This is an appeal from a decree of a Probate Court by which

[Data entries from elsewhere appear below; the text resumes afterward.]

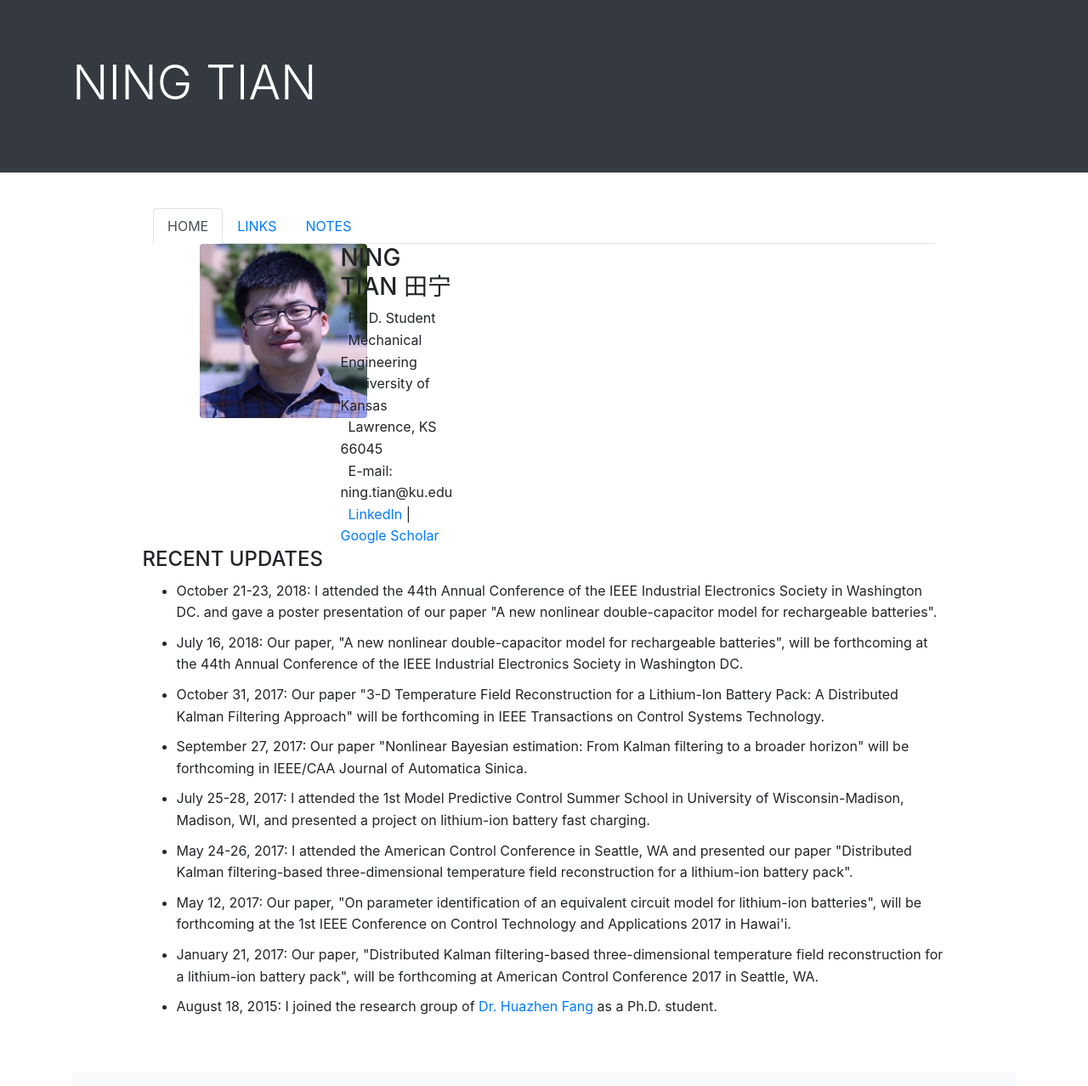
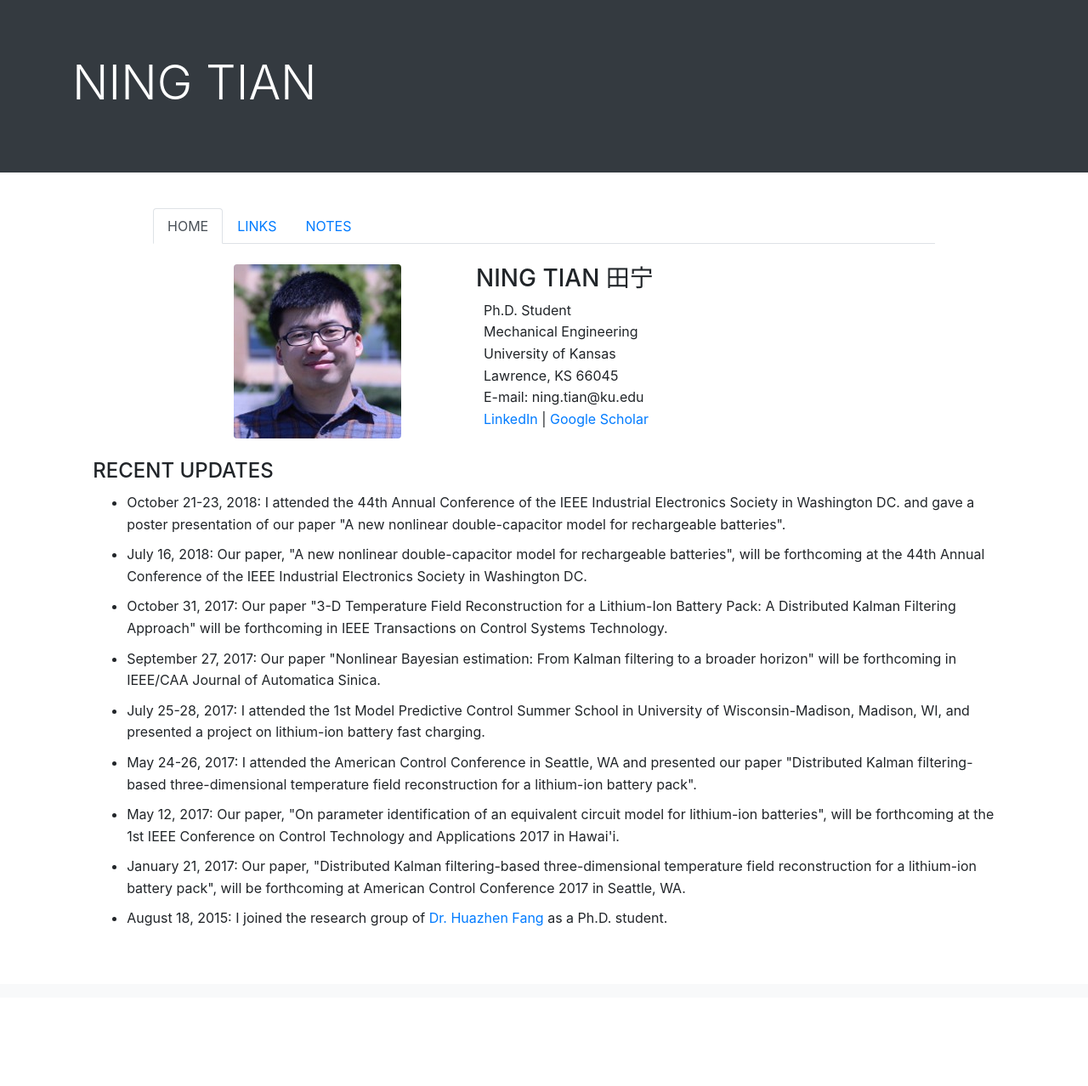
Before and after one commit to ningtian/ningtian.github.io, a Jekyll site: the page index.html, which Jekyll copies as it is, in a window 1280 px wide. Shown: the whole page at 85% size. Built offline with Jekyll 4.4.1, drawn with Linux system fonts in a browser that asks for light colours; after the commit the page ends 1174 px from its top, so only the background shows below that.

Commit message:
Update index.html

```diff
--- a/index.html
+++ b/index.html
@@ -45,19 +45,18 @@
     </div> <!-- end of <div class="col-10"> i.e., end of the second column -->
 
     <div class="col-1"></div> <!-- the third column-->
-
-    <br>
+   </div>
     <br>
 
 
 
 	<div class="row">
-	<div class="col-4"></div> <!-- the first column-->
+	<div class="col-2"></div> <!-- the first column-->
 
-	<div class="col-4"> <!-- the second column-->
+	<div class="col-3"> <!-- the second column-->
 	<img src="/img/Picture11.jpg" class="rounded" alt="Portrait">
 	</div>
-	<div class="col-4">  <!-- the third column-->
+	<div class="col-7">  <!-- the third column-->
 	<div class="a">
 	<h3>NING TIAN 田宁</h3>
 	&nbsp  Ph.D. Student<br>
@@ -70,7 +69,7 @@
 	</div>
 
 	</div> <!-- ebd of <div class="row align-items-center"> -->
-
+        </div>
 
 
 	<br>
```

the petitioner Shirley Prindle was appointed guardian with custody of a child who was then twenty months of age. The petitioner is the child's maternal grandmother, and the respondent is his mother. We have before us the judge's report of material facts and a transcript of the evidence introduced at the hearing. The respondent contends that neither the judge's report of material facts nor his finding that the respondent was unfit to have custody of the child (see G. L. c. 201, Section 5) is supported by the evidence. We disagree. The judge found that the respondent had "no interest in the child" and that in the "pattern of living which she [chose], the child [had] no place whatever." These statements may be regarded as the equivalent of a finding of unfitness, in light of the interpretation given to that term by the court in Richards v. Forrest, 278 Mass. 547 , 552-553 (1932). See also Guardianship of a Minor, 1 Mass. App. Ct. 392 , 395-396 (1973). Both the petitioner and the child's father gave detailed testimony, which was confirmed by other witnesses, that the respondent lacked interest in the child and had failed to care for him. It was undisputed that the child had lived in the petitioner's home for all but seven months of his life and had been in her custody for eight months prior to the hearing. There was also evidence that the respondent had had moments of extreme hysteria, had on occasion used drugs (including "speed"), and had hit the child without cause. We believe that the evidence supports the judge's findings on the issue of unfitness. In all custody cases the primary consideration is the welfare of the child. See Richards v. Forrest, supra, at 553; Adoption of a Minor, 343 Mass. 292 , 294 (1961); Duclos v. Edwards, 344 Mass. 544 , 546 (1962). On this point there were findings that the petitioner and the child loved each other and that she took excellent care of him. The judge's findings must stand unless they are plainly wrong. Guardianship of a Minor, supra, at 398. See also Willett v. Willett, 333 Mass. 323 , 324 (1955). We conclude that the judge was not plainly wrong and that the decree entered was supported by the evidence and should be and is affirmed. Although the child's father gave his assent at the hearing and testified in the petitioner's behalf, his written consent does not appear to be on file, as required by G. L. c. 201, Section 5. Accordingly, no decree after rescript shall be entered until such time as such consent shall be placed on file in the Probate Court.